=== The data ===

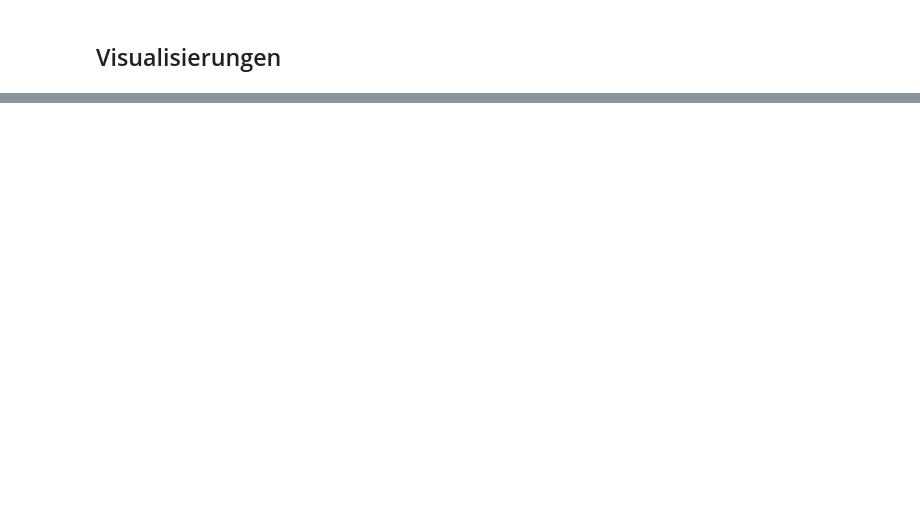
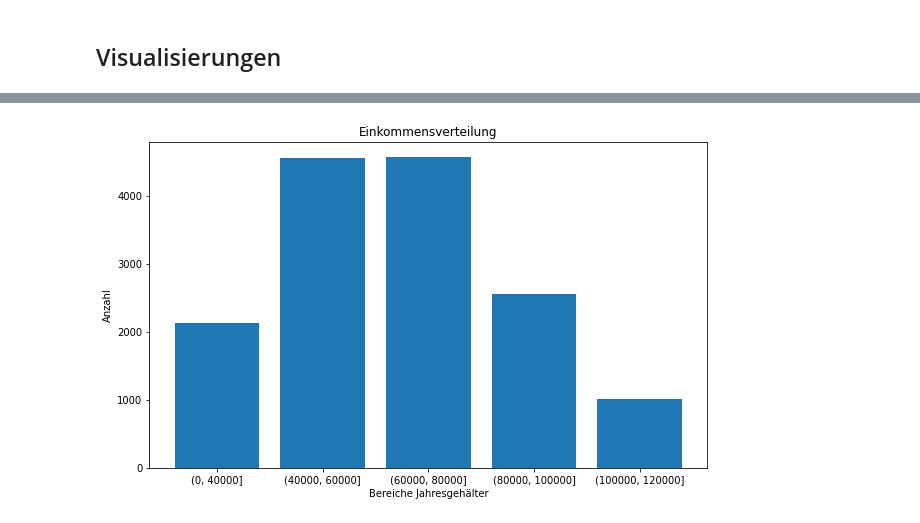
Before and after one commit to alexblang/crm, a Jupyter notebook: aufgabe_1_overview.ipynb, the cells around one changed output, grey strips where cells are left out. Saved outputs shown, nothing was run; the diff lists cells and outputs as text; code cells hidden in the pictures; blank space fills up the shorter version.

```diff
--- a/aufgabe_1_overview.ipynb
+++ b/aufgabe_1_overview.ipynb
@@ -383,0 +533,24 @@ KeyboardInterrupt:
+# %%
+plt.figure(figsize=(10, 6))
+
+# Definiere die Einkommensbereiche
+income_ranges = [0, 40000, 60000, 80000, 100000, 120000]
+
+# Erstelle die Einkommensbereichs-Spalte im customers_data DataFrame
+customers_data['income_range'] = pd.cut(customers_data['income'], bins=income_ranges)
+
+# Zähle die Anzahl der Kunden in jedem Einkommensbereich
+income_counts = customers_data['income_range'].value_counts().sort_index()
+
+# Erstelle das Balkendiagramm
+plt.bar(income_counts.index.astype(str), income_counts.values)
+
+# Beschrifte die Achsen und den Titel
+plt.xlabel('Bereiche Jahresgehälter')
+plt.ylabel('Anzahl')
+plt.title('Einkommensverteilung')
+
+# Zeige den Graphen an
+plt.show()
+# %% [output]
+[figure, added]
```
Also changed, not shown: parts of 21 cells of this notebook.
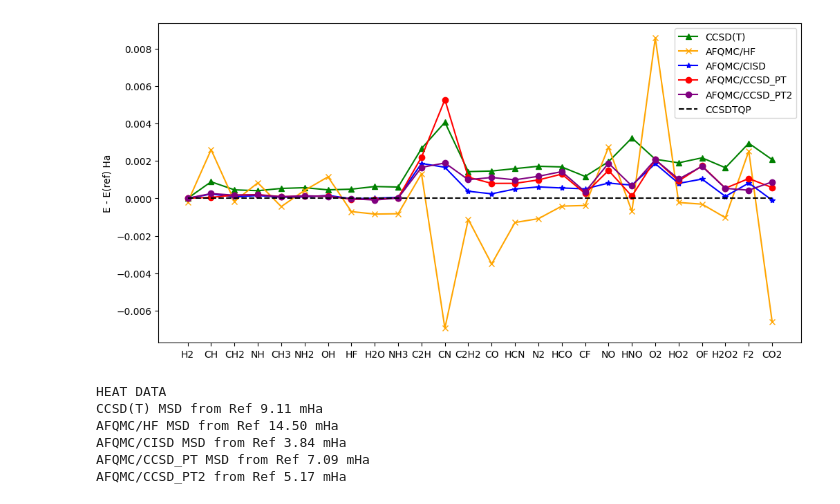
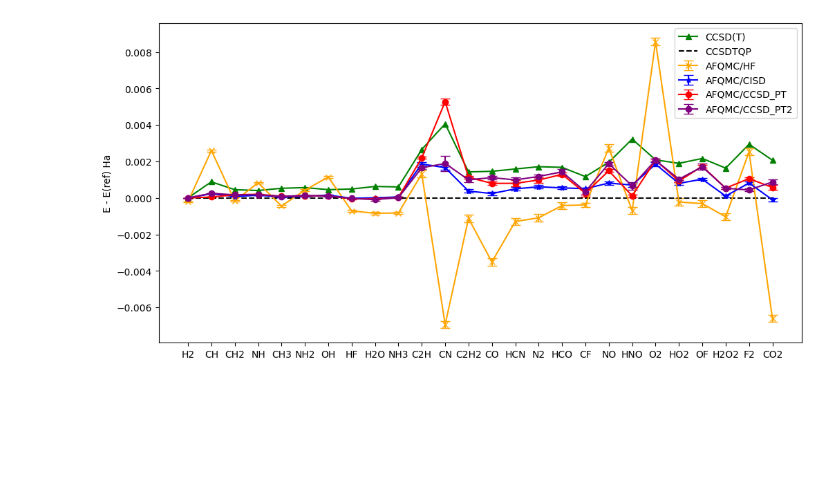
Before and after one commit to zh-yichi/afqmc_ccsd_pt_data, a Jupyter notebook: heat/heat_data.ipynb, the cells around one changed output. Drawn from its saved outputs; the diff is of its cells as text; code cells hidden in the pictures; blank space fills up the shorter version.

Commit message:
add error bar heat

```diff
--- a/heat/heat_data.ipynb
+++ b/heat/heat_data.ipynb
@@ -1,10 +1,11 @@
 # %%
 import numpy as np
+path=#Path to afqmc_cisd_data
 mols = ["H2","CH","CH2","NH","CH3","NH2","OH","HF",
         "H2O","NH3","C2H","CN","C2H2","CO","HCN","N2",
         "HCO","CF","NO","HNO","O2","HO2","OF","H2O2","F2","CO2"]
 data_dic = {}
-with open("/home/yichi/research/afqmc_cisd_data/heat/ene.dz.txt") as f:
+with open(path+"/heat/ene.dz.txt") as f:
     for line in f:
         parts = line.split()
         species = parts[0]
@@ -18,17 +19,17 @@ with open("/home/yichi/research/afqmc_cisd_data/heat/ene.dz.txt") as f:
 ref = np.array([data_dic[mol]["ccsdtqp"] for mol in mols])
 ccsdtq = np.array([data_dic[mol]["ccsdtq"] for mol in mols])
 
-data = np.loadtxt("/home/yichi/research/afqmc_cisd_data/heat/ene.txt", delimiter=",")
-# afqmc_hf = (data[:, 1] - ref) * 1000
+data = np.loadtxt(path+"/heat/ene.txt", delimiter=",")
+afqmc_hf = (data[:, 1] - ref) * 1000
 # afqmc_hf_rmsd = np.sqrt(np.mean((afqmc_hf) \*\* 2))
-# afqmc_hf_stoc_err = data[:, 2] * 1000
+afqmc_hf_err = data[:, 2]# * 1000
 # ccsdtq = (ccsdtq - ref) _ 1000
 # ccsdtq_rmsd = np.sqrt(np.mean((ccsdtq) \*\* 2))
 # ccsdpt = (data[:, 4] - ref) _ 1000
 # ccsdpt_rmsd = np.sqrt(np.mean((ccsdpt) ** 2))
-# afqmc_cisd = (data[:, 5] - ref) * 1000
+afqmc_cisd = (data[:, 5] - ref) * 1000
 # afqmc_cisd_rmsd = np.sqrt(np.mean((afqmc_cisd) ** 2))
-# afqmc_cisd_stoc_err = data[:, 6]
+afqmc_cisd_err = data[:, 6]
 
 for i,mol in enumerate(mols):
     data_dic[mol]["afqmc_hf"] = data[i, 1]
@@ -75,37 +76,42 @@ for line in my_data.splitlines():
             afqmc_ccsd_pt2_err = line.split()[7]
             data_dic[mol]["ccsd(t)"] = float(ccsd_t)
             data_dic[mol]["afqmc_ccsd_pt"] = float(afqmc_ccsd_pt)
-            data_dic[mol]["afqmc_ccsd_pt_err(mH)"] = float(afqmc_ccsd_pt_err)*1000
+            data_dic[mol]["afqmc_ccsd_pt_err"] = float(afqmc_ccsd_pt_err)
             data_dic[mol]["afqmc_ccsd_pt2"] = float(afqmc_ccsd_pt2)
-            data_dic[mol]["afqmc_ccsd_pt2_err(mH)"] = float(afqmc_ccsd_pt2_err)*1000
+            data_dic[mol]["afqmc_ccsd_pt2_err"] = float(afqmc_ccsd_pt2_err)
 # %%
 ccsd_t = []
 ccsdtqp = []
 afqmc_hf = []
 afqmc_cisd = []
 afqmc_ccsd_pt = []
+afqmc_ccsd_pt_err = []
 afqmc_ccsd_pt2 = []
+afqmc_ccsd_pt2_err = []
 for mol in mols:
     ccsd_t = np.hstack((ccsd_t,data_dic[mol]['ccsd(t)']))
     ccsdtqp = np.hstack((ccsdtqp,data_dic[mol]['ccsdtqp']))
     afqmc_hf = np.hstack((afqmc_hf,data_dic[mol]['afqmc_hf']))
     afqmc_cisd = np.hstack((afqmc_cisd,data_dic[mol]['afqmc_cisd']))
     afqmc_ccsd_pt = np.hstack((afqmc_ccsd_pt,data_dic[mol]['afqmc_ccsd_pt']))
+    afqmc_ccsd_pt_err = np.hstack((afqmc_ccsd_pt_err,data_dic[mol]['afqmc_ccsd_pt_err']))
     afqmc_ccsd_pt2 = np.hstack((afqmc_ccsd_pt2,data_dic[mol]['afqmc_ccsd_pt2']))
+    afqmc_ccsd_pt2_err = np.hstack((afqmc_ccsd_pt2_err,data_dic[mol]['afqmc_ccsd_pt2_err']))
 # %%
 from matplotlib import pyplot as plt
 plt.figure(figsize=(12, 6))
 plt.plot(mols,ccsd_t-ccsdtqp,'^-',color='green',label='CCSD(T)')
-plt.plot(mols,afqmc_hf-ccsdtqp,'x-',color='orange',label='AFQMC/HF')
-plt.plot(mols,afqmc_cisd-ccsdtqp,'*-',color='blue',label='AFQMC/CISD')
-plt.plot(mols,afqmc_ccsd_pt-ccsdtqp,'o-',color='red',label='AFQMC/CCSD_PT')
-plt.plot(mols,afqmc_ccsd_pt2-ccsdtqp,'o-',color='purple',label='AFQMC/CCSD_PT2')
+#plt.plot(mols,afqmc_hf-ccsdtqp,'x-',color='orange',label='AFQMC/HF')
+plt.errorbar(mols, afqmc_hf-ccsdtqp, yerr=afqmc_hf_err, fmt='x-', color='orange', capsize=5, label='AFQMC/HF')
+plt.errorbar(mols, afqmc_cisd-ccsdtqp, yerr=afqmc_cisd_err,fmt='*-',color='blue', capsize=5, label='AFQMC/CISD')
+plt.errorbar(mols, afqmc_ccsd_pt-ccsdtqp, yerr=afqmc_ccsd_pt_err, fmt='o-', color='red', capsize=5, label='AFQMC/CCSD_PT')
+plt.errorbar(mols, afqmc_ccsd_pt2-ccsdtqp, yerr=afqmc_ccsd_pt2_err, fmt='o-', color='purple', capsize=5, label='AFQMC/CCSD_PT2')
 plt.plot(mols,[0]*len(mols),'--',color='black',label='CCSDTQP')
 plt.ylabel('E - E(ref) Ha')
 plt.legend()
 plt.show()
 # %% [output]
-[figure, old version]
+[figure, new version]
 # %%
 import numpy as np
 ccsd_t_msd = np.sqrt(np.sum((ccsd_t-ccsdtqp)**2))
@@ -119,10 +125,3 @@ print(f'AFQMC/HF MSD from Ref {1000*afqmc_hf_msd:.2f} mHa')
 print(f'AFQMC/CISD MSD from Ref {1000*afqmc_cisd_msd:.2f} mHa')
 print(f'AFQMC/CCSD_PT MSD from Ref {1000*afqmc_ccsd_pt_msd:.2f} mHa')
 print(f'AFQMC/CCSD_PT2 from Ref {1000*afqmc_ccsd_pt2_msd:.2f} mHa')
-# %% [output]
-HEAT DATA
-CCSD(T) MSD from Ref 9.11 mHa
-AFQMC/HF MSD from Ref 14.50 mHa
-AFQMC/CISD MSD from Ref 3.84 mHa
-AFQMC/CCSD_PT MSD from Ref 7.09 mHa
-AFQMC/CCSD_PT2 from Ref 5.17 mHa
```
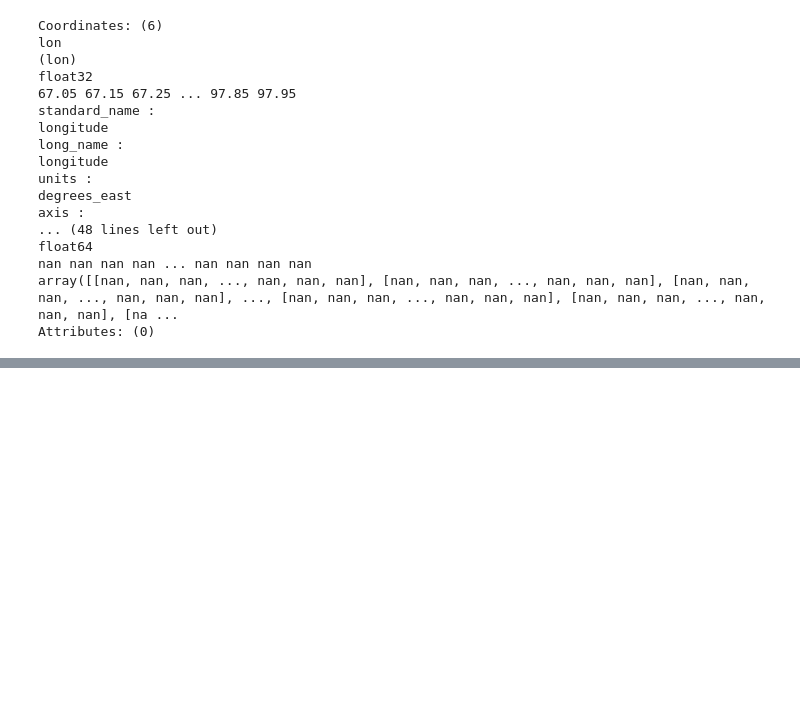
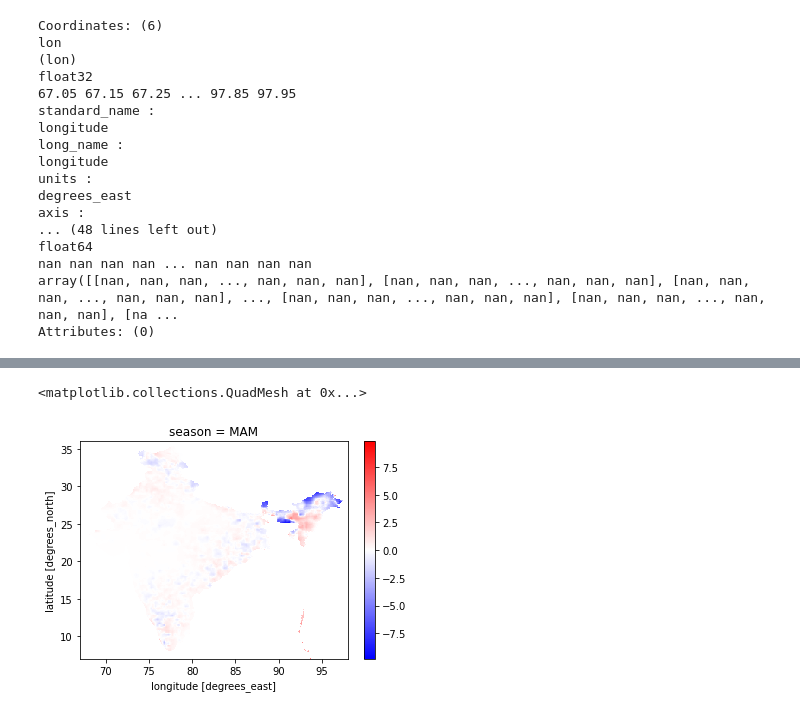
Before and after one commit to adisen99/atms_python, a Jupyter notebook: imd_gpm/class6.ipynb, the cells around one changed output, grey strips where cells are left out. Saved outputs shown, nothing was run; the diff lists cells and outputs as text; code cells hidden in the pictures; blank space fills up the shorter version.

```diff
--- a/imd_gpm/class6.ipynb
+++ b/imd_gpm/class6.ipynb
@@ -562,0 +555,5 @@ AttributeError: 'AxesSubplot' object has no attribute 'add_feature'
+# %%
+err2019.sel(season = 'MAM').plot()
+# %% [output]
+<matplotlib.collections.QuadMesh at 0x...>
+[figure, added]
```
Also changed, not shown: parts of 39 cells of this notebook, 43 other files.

===

Your instructions>
Each line that contains "parts" is to be copied from the listing above.

Result below>
Also changed, not shown: parts of 21 cells of this notebook.
         parts = line.split()
         species = parts[0]
Also changed, not shown: parts of 39 cells of this notebook, 43 other files.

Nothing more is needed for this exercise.